Ballet Manila dancers win in ATOD competition
Four teenage dancers are bringing home honors to The Lisa Macuja School of Ballet Manila after competing in the Australian Teachers of Dance (ATOD) International Dance Competition in Bangkok, Thailand from February 9 to 11.
Elyssabeth Apilado, Shaira Comeros, Alvin Dictado and Brian Sevilla earned the judges’ nod in the competition’s Pas de Deux Division, presenting classical pieces honed through the Vaganova method that Ballet Manila is known for.
Comeros and Sevilla won third place for Satanilla pas de deux, while Apilado and Dictado were cited as honorable mention for Harlequinade pas de deux.
Competition organizer Preeyapun Sridhavat commended the Ballet Manila team which, she said, “exudes excellence.”
“They are young but they excel in what they do,” said Sridhavat, president of ATOD’s children and youth development association.
The team’s coach and Ballet Manila co-artistic director Osias Barroso noted it is really the classical training that makes a difference.
“The daily classes that they take develop their strength and style, and the results show when they perform,” said Barroso, who relayed the good news from Bangkok to BM artistic director Lisa Macuja-Elizalde just as the latter had led a successful opening night for the company’s Ballad & Ballads gala.
Interviewed via Facebook, the four dancers all expressed gratitude and joy over their victory in the ATOD competition which BM had joined for the first time.
“Masaya po ako kasi napili ako para ipadala dito sa Bangkok. Proud po ako na nasa BM ako at nakatanggap ng honorable mention (I’m happy because I was among those chosen to go to Bangkok. I’m proud that I’m part of BM and to receive honorable mention),” said Dictado, a member of BM2, Ballet Manila’s junior company.
Apilado admitted she felt nervous because it was her first time to do a pas de deux for a competition, and was happy as to how things turned out. “Nasiyahan din po ako dahil naipakita namin ng partner ko nang maganda,” said Apilado, a BM trainee.
“Sobrang saya ko po kasi first pas de deux ko po, nanalo pa (I’m so happy because it was my first pas de deux and I won for it),” said Sevilla, also a BM trainee. “Nasuklian po ‘yung pagod namin; ‘yun pong mga rehearsal namin na paulit-ulit pero maganda po para sa amin kasi nakaka-build ng stamina (Our efforts paid off; the rehearsals which we had to do over and over again but it was good for us because these helped build our stamina).”
“Being selected as a competitor to represent BM is already an honor and a privilege,” Comeros asserted. “The opportunities that are given to dancers like me are endless so I don't want to waste any of them just like this ATOD competition.
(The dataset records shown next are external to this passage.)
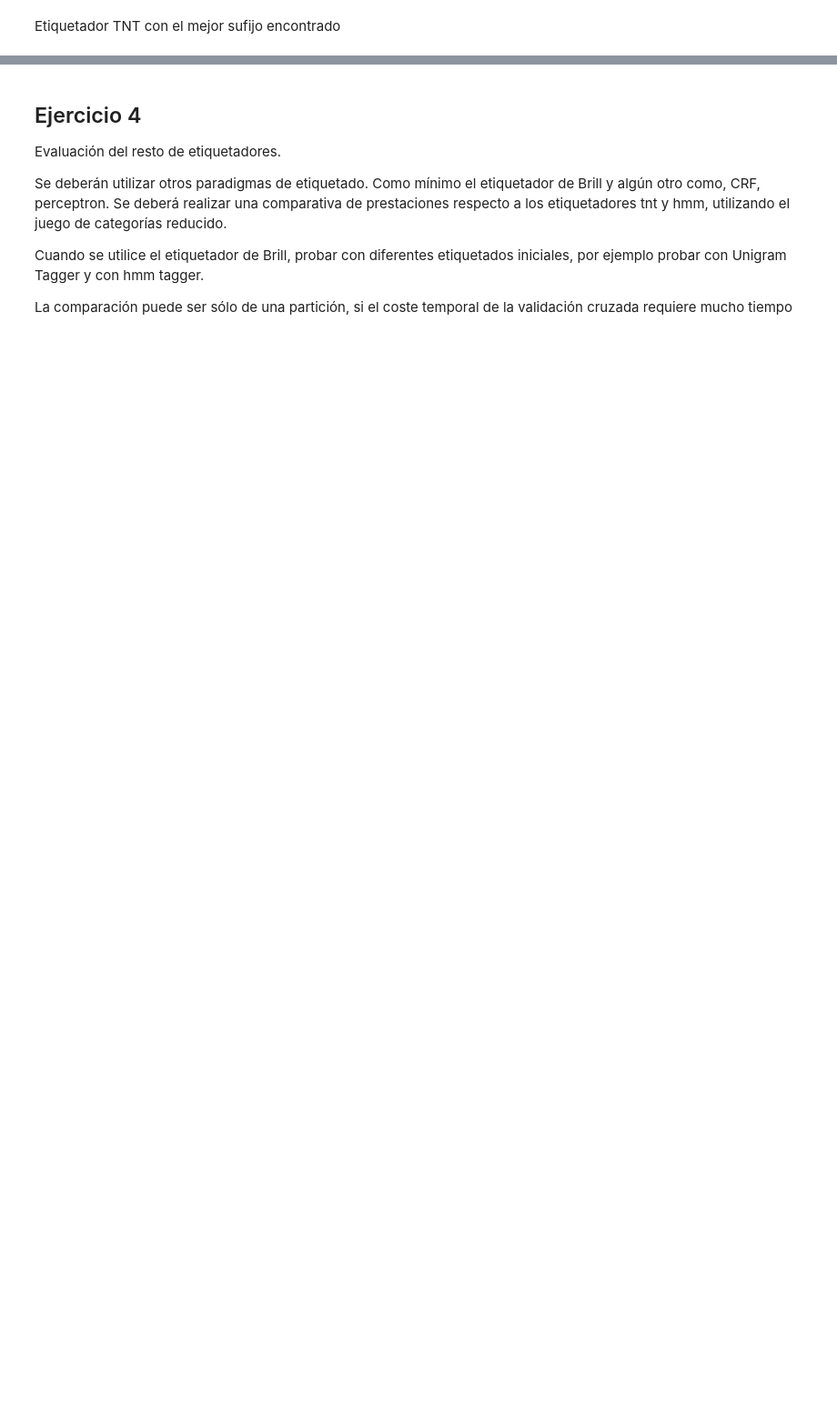
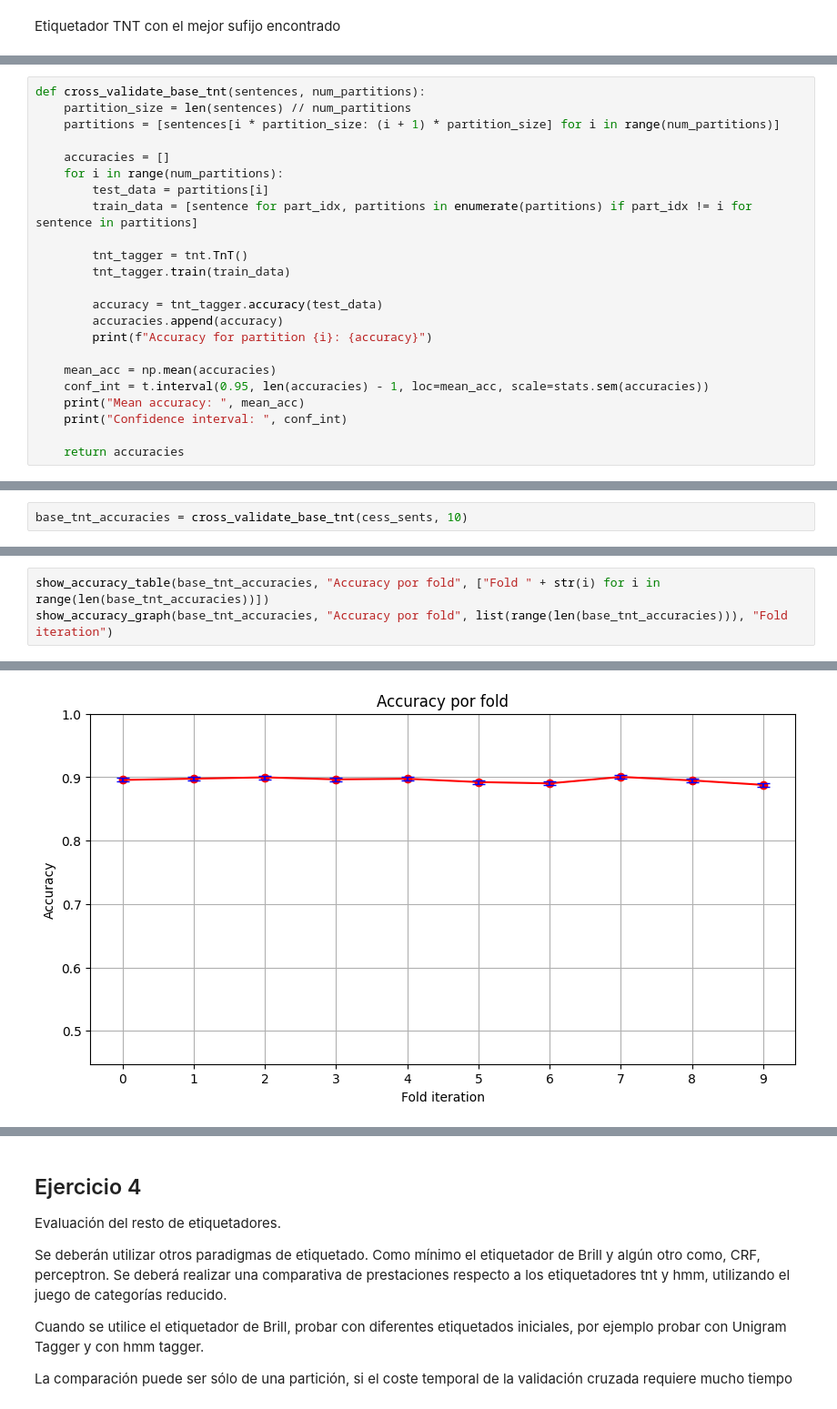
Before and after one commit to jaume2000/Treball_LC, a Jupyter notebook: trabajo_lc.ipynb, the cells around one changed output, grey strips where cells are left out. Shown at 91% size. Cells and saved outputs as stored; diff of their text form; blank space fills up the shorter version.

```diff
--- a/trabajo_lc.ipynb
+++ b/trabajo_lc.ipynb
@@ -322,0 +365,23 @@ Etiquetador TNT con el mejor sufijo encontrado
+# %%
+def cross_validate_base_tnt(sentences, num_partitions):
+    partition_size = len(sentences) // num_partitions
+    partitions = [sentences[i * partition_size: (i + 1) * partition_size] for i in range(num_partitions)]
+
+    accuracies = []
+    for i in range(num_partitions):
+        test_data = partitions[i]
+        train_data = [sentence for part_idx, partitions in enumerate(partitions) if part_idx != i for sentence in partitions]
+
+        tnt_tagger = tnt.TnT()
+        tnt_tagger.train(train_data)
+
+        accuracy = tnt_tagger.accuracy(test_data)
+        accuracies.append(accuracy)
+        print(f"Accuracy for partition {i}: {accuracy}")
+
+    mean_acc = np.mean(accuracies)
+    conf_int = t.interval(0.95, len(accuracies) - 1, loc=mean_acc, scale=stats.sem(accuracies))
+    print("Mean accuracy: ", mean_acc)
+    print("Confidence interval: ", conf_int)
+
+    return accuracies
@@ -345,0 +425,2 @@ Best suffix length: 1
+# %%
+base_tnt_accuracies = cross_validate_base_tnt(cess_sents, 10)
@@ -345,0 +440,4 @@ Best suffix length: 1
+# %%
+show_accuracy_table(base_tnt_accuracies, "Accuracy por fold", ["Fold " + str(i) for i in range(len(base_tnt_accuracies))])
+show_accuracy_graph(base_tnt_accuracies, "Accuracy por fold", list(range(len(base_tnt_accuracies))), "Fold iteration")
+# %% [output]
@@ -345,0 +457 @@ Best suffix length: 1
+[figure, added]
```
Also changed, not shown: parts of 46 cells of this notebook.
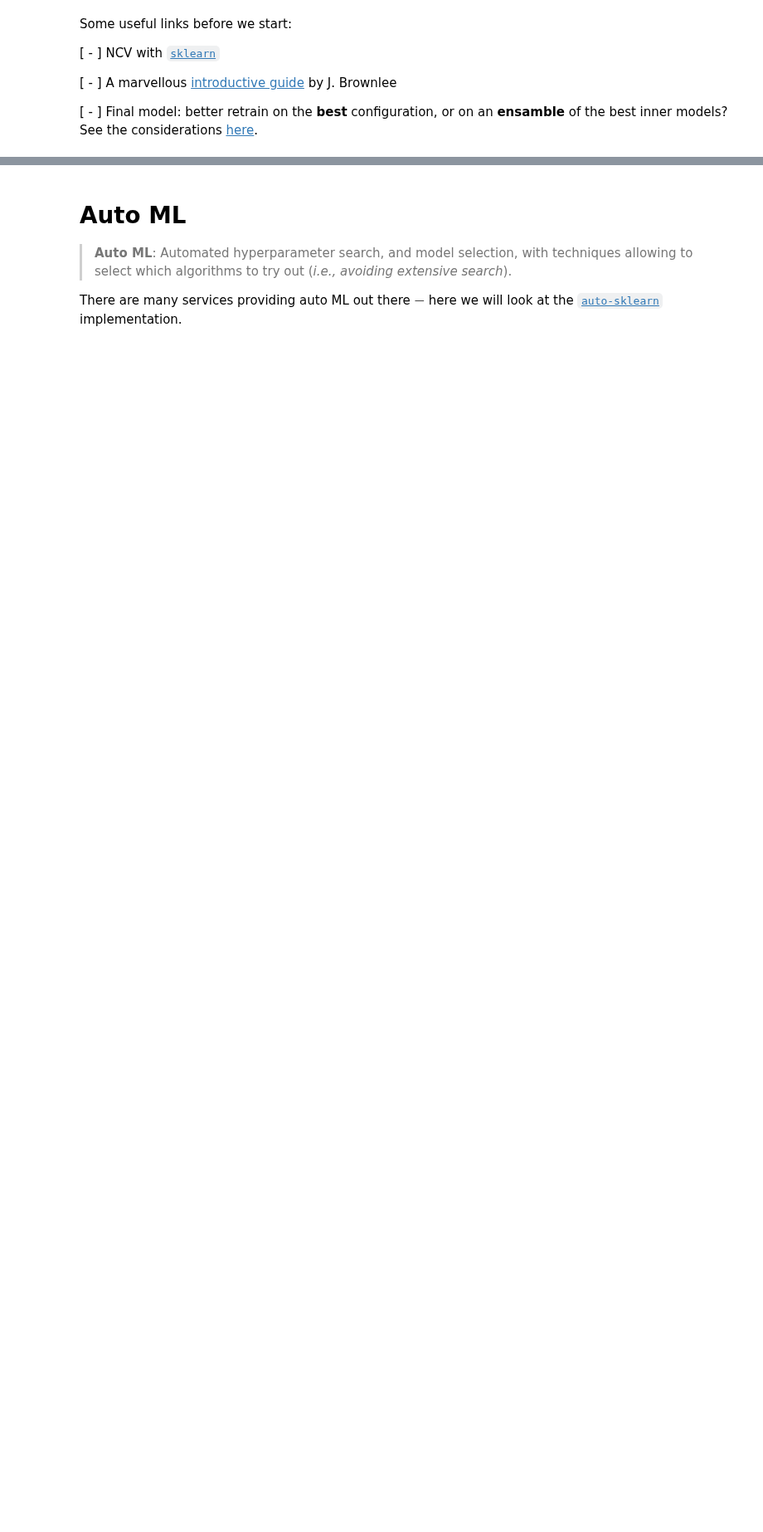
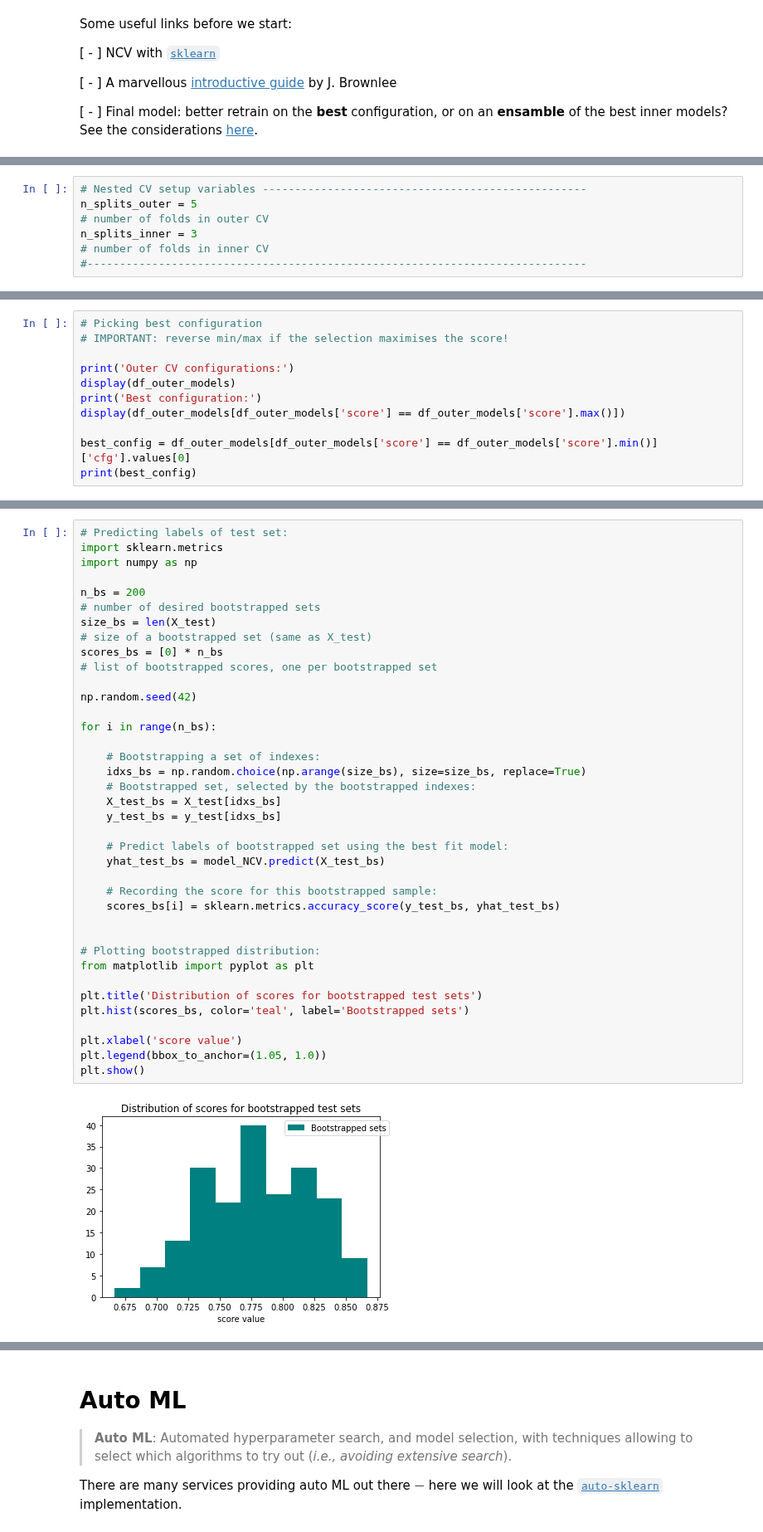
Before and after one commit to astrostatistics-in-crete/2022_summer_school, a Jupyter notebook: ML_Practises/ML_Practises_W_answerkey.ipynb, the cells around one changed output, grey strips where cells are left out. Shown at 83% size. Saved outputs shown, nothing was run; the diff lists cells and outputs as text; blank space fills up the shorter version.

```diff
--- a/ML_Practises/ML_Practises_W_answerkey.ipynb
+++ b/ML_Practises/ML_Practises_W_answerkey.ipynb
@@ -463,0 +489,7 @@ See the considerations [here](https://www.analyticsvidhya.com/blog/2021/03/a-ste
+# %%
+# Nested CV setup variables --------------------------------------------------
+n_splits_outer = 5
+# number of folds in outer CV
+n_splits_inner = 3
+# number of folds in inner CV
+#-----------------------------------------------------------------------------
@@ -463,0 +633,11 @@ See the considerations [here](https://www.analyticsvidhya.com/blog/2021/03/a-ste
+# %%
+# Picking best configuration
+# IMPORTANT: reverse min/max if the selection maximises the score!
+
+print('Outer CV configurations:')
+display(df_outer_models)
+print('Best configuration:')
+display(df_outer_models[df_outer_models['score'] == df_outer_models['score'].max()])
+
+best_config = df_outer_models[df_outer_models['score'] == df_outer_models['score'].min()]['cfg'].values[0]
+print(best_config)
@@ -463,0 +702,40 @@ See the considerations [here](https://www.analyticsvidhya.com/blog/2021/03/a-ste
+# %%
+# Predicting labels of test set:
+import sklearn.metrics
+import numpy as np
+
+n_bs = 200
+# number of desired bootstrapped sets
+size_bs = len(X_test)
+# size of a bootstrapped set (same as X_test)
+scores_bs = [0] * n_bs
+# list of bootstrapped scores, one per bootstrapped set
+
+np.random.seed(42)
+
+for i in range(n_bs):
+
+    # Bootstrapping a set of indexes:
+    idxs_bs = np.random.choice(np.arange(size_bs), size=size_bs, replace=True)
+    # Bootstrapped set, selected by the bootstrapped indexes:
+    X_test_bs = X_test[idxs_bs]
+    y_test_bs = y_test[idxs_bs]
+
+    # Predict labels of bootstrapped set using the best fit model:
+    yhat_test_bs = model_NCV.predict(X_test_bs)
+
+    # Recording the score for this bootstrapped sample:
+    scores_bs[i] = sklearn.metrics.accuracy_score(y_test_bs, yhat_test_bs)
+
+
+# Plotting bootstrapped distribution:
+from matplotlib import pyplot as plt
+
+plt.title('Distribution of scores for bootstrapped test sets')
+plt.hist(scores_bs, color='teal', label='Bootstrapped sets')
+
+plt.xlabel('score value')
+plt.legend(bbox_to_anchor=(1.05, 1.0))
+plt.show()
+# %% [output]
+[figure, added]
```
Also changed, not shown: parts of 19 cells of this notebook.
We're very grateful for our third-place finish and we thank Ma'am Lise, Sir Shaz, and the whole Ballet Manila who made all this possible.”
In addition to the BM co-artistic directors, Sevilla thanked the other mentors who have trained them over the years. “Nagpapasalamat po ako sa mga teachers namin from the beginning – Sir Jay (Jonathan Janolo), Ma’am Sofie (Sofia Sangco-Peralta), Teacher Lops (Eileen Lopez), Sir Geri (Gerardo Francisco). Kasi po pagpunta po namin dito sa competition kitang-kita po ang standard ng BM kaya sobrang laki po ng utang na loob ko sa Ballet Manila (Because when we went here for the competition, the BM standard really stood out, that’s why I’m so indebted to Ballet Manila).”
Dictado also made special mention of his older brother, Ballet Manila soloist Anselmo, who encouraged him to give ballet a try and to keep working hard as part of BM.
In 2017, the four made it to the finals at the Asian Grand Prix (AGP) International Ballet Competition in Hong Kong. Sevilla eventually scored the silver in the Junior B Category. In 2016, in the same competition, Comeros received the Most Promising Female Award while Dictado placed sixth in the Junior B Category.
They are all products of Ballet Manila’s Project Ballet Futures scholarship program which prepares young talents for a career in dance.
The dancers had to contend with a few challenges in Bangkok. Because of limited studio space, for instance, they had to improvise and take class in the corridor outside their hotel rooms. Due to the same reason, they were unable to rehearse until just before the competition started at the venue.
But Barroso advised them to just focus on what they had to do. “Don’t let a situation conquer you; you should conquer the situation!” was the mantra he repeated to them.
Just like in other competitions, Barroso keeps the dancers grounded even after a victory. His constant reminder to them is: “Move on, back to class.”
Sevilla has learned this well. He echoed, “This is just the beginning. Marami pa po kaming kailangang gawin (We still have a lot of work to do).”
Photos courtesy of Osias Barroso